(Modification records)

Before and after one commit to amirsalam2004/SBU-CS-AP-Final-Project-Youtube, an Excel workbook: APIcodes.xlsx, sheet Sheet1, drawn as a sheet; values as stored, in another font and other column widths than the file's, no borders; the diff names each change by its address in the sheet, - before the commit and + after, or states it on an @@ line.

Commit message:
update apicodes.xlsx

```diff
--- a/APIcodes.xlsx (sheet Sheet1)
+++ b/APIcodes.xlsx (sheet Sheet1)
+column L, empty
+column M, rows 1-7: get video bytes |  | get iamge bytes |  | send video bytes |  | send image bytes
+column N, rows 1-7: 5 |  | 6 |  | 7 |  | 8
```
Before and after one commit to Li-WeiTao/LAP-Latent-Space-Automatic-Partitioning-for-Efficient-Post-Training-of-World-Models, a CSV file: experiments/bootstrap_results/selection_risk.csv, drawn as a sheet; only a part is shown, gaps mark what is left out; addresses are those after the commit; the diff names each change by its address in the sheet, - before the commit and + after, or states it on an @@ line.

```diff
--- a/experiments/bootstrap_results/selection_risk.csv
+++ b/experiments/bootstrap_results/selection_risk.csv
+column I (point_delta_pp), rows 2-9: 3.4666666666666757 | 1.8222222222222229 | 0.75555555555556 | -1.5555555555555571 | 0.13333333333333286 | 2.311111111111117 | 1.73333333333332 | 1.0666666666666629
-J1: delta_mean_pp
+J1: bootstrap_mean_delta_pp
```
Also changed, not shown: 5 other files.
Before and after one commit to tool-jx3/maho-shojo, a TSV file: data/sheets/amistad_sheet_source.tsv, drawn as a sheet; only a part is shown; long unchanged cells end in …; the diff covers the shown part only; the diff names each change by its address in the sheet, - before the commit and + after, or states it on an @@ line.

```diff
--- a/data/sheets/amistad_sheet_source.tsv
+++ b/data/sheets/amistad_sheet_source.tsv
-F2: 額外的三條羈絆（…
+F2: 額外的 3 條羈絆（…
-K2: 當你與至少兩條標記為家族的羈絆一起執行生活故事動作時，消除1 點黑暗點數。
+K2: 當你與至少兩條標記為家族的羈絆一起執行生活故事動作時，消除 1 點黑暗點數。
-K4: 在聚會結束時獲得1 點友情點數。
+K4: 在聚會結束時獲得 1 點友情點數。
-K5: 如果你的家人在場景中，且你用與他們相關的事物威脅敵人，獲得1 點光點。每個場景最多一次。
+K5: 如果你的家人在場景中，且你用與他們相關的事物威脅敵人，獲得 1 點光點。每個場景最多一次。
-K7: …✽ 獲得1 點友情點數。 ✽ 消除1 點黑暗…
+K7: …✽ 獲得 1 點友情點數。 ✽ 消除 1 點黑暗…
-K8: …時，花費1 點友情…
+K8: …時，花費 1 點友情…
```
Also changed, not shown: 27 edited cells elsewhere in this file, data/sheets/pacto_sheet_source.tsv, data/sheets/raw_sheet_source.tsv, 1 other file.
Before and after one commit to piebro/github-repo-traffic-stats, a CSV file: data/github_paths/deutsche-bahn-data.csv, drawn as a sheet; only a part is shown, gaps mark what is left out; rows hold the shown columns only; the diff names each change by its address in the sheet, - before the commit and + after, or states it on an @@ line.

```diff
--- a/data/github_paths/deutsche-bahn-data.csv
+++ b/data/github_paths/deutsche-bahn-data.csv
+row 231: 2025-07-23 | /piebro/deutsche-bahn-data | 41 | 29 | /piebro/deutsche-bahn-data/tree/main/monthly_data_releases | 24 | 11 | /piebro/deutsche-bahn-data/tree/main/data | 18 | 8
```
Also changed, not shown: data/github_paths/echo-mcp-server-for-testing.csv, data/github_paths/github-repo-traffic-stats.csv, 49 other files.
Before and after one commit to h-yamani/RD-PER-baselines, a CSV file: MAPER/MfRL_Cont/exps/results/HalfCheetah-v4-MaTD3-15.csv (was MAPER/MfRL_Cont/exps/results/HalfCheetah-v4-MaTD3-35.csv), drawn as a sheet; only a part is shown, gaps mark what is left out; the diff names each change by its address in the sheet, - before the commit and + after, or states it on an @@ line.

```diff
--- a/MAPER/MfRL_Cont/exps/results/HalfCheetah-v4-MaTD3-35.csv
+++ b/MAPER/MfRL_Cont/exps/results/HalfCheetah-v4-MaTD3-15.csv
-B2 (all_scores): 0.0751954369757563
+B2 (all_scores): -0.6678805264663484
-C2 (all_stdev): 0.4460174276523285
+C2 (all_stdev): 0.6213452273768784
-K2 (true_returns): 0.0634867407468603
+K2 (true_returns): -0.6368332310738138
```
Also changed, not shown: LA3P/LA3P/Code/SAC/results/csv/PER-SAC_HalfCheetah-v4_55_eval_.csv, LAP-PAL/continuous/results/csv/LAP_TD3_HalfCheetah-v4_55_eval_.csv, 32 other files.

◆ Task description
The response consists of the lines above that contain "如果你的家人在場景中".

◆ Finished task
-K5: 如果你的家人在場景中，且你用與他們相關的事物威脅敵人，獲得1 點光點。每個場景最多一次。
+K5: 如果你的家人在場景中，且你用與他們相關的事物威脅敵人，獲得 1 點光點。每個場景最多一次。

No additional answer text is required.